Stored items:

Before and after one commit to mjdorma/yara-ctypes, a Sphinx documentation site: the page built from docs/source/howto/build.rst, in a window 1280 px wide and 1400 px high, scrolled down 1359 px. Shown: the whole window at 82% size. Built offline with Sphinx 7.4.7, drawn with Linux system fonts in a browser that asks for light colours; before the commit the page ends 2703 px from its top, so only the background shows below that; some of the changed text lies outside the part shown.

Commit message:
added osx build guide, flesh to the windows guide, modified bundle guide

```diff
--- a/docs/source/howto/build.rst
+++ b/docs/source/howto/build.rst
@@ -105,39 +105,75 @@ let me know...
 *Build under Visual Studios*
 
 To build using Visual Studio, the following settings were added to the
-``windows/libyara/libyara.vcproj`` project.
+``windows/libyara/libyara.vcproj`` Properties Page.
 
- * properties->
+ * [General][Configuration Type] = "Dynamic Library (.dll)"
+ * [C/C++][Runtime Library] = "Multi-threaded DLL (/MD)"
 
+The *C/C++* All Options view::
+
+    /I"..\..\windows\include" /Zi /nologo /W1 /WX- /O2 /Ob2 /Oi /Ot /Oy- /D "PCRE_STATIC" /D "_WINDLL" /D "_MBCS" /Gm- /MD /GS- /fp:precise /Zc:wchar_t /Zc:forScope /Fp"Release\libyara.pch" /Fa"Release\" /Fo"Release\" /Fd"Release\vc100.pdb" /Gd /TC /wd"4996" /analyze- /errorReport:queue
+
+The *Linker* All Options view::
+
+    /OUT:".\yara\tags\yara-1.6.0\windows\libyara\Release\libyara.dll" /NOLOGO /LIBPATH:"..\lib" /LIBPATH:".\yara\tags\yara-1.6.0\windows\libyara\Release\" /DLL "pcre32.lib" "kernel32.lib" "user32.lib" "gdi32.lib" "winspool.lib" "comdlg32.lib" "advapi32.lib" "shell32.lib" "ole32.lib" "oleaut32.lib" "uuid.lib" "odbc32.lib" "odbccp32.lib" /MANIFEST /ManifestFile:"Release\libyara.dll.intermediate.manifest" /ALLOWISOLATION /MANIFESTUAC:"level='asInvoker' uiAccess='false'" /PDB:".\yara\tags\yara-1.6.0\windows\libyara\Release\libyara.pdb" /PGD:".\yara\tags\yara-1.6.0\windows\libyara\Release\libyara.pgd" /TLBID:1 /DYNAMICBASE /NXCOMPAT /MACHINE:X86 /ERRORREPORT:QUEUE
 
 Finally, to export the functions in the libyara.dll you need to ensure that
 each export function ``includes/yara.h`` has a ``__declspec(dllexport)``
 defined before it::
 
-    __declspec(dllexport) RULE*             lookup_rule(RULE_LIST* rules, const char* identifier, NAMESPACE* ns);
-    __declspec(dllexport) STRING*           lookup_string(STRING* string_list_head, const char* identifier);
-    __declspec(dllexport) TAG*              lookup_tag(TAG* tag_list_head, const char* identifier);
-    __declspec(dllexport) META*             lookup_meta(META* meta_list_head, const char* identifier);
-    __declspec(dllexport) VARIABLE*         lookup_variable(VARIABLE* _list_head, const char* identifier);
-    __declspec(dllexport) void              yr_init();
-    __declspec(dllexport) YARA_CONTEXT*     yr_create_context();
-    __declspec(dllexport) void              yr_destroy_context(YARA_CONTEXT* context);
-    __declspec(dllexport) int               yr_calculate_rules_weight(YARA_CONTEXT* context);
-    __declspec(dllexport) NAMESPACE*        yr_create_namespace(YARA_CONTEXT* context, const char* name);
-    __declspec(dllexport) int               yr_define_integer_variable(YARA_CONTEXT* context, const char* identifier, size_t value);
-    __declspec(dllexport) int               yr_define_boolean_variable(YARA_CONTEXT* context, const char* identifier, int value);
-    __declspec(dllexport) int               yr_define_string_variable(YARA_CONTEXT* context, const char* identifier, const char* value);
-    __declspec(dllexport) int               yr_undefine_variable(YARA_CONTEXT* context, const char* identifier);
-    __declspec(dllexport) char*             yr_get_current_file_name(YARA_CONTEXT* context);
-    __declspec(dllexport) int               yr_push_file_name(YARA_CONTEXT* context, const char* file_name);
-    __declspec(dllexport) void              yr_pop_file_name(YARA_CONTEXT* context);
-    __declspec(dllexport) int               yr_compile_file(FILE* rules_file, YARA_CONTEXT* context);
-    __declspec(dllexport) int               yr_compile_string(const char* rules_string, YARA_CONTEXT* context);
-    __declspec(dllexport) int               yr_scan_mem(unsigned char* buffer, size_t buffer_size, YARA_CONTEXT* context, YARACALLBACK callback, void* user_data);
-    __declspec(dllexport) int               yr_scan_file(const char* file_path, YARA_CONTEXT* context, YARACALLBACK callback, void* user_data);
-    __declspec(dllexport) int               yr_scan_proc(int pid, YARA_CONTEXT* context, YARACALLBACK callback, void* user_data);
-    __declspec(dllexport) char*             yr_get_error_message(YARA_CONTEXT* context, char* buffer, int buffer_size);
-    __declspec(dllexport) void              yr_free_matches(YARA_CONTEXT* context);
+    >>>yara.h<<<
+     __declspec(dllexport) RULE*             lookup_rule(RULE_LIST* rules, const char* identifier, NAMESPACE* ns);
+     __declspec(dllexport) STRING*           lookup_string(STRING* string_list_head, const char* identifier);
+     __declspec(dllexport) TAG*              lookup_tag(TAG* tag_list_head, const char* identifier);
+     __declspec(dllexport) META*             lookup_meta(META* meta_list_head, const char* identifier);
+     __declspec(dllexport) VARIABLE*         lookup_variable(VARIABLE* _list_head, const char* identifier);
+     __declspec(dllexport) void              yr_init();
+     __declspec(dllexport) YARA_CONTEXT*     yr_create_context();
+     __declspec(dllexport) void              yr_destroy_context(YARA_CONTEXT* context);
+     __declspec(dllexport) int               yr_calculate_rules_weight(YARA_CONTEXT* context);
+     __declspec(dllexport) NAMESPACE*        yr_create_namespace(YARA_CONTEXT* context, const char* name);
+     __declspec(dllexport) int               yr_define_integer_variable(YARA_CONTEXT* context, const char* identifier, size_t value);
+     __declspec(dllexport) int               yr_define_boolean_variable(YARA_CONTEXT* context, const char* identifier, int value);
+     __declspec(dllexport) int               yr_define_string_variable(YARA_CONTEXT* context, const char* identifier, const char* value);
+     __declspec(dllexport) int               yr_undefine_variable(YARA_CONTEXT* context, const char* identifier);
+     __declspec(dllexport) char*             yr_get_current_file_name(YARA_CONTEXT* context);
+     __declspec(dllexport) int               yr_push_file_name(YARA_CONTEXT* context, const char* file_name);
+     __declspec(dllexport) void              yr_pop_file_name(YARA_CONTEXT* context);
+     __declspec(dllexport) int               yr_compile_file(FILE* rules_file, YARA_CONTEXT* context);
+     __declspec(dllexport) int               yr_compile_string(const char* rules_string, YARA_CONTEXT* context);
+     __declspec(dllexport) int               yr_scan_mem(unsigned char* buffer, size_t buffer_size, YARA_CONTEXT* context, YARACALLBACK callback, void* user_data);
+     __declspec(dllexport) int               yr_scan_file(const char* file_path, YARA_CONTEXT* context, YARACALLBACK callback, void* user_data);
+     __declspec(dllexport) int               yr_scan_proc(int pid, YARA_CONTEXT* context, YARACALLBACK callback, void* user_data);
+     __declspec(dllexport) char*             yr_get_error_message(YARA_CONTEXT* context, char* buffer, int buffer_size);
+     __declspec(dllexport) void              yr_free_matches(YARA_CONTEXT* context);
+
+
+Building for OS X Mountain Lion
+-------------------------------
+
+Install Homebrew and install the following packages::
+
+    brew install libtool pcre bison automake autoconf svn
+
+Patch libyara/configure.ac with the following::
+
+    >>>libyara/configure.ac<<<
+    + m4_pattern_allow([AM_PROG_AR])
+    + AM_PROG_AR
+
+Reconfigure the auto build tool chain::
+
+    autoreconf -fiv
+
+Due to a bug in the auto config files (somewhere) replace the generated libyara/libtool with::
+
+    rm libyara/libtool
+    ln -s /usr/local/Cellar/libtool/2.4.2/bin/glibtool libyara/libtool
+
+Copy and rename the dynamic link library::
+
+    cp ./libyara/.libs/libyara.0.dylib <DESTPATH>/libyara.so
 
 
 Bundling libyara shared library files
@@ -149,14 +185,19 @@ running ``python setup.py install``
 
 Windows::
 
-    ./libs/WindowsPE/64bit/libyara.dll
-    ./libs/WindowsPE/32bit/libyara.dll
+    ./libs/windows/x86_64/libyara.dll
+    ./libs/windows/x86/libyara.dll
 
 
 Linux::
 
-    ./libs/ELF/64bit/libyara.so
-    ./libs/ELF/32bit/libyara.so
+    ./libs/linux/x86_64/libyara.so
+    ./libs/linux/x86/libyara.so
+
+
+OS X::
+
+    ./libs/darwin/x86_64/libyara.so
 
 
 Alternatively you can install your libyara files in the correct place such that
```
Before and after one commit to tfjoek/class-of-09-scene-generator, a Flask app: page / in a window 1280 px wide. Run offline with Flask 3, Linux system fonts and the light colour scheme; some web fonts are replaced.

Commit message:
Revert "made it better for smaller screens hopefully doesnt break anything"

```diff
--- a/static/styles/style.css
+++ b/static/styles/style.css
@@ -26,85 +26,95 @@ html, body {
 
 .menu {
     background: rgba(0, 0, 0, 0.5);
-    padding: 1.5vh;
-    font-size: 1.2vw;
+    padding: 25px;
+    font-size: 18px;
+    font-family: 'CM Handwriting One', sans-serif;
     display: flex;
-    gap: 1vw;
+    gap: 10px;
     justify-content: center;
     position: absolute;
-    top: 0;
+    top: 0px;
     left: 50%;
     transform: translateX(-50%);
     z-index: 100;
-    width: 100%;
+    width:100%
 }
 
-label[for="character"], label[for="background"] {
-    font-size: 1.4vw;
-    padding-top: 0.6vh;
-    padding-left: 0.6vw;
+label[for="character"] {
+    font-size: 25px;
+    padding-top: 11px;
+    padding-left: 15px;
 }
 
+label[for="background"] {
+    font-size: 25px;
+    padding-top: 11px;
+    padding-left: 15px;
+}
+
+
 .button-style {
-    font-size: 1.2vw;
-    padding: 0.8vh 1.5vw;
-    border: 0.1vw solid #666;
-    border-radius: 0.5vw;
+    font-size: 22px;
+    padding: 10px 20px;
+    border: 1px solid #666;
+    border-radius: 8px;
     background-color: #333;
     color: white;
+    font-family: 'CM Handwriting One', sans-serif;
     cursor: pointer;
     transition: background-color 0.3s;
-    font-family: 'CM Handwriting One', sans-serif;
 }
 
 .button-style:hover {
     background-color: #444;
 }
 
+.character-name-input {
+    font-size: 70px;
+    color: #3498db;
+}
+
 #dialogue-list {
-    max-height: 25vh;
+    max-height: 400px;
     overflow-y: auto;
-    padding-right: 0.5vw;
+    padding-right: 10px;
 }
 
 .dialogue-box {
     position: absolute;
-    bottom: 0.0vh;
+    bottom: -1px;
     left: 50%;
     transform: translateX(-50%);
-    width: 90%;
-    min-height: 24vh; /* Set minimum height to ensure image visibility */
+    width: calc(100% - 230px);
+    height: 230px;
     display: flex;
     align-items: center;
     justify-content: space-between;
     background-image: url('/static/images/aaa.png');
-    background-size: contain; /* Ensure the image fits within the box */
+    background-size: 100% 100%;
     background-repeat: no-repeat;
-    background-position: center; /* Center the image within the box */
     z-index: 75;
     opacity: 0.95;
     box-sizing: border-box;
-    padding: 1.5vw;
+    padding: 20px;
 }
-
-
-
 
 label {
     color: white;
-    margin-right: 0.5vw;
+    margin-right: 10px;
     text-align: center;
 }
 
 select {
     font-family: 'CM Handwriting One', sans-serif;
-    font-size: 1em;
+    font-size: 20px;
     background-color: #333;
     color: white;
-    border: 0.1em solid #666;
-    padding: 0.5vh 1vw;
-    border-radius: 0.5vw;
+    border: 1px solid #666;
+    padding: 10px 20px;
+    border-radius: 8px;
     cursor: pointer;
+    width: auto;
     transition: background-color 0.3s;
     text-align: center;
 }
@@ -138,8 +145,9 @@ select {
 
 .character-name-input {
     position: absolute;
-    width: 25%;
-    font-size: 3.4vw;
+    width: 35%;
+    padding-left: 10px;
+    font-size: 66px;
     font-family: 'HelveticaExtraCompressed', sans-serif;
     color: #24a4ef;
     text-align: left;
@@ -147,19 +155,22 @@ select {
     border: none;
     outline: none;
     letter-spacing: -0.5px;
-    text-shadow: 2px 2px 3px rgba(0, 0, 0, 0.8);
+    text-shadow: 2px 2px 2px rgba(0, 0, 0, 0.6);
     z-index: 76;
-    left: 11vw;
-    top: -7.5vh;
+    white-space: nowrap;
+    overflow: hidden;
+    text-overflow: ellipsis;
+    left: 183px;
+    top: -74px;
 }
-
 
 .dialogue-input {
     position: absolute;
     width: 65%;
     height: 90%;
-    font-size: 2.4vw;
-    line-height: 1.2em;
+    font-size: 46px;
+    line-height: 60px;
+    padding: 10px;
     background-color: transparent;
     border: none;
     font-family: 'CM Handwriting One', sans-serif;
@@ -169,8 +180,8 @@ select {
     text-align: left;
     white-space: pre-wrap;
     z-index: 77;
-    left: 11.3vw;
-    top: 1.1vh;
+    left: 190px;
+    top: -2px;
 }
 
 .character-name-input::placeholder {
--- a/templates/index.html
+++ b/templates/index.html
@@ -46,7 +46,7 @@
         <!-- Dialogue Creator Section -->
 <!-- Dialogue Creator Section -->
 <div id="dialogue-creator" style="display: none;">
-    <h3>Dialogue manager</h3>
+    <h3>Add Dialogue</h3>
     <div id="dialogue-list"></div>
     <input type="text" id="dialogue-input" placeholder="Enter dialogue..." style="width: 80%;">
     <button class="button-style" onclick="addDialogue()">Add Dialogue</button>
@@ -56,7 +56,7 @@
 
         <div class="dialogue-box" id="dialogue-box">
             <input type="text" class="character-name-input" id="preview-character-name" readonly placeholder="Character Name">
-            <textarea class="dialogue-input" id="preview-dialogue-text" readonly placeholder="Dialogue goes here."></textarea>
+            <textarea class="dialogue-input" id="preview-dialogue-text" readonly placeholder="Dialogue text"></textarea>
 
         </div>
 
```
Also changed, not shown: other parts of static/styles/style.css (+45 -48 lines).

● YOUR INSTRUCTIONS: Scan the entries for the word "META". Report each line that has it.

● SOLVED EXERCISE:
-    __declspec(dllexport) META*             lookup_meta(META* meta_list_head, const char* identifier);
+     __declspec(dllexport) META*             lookup_meta(META* meta_list_head, const char* identifier);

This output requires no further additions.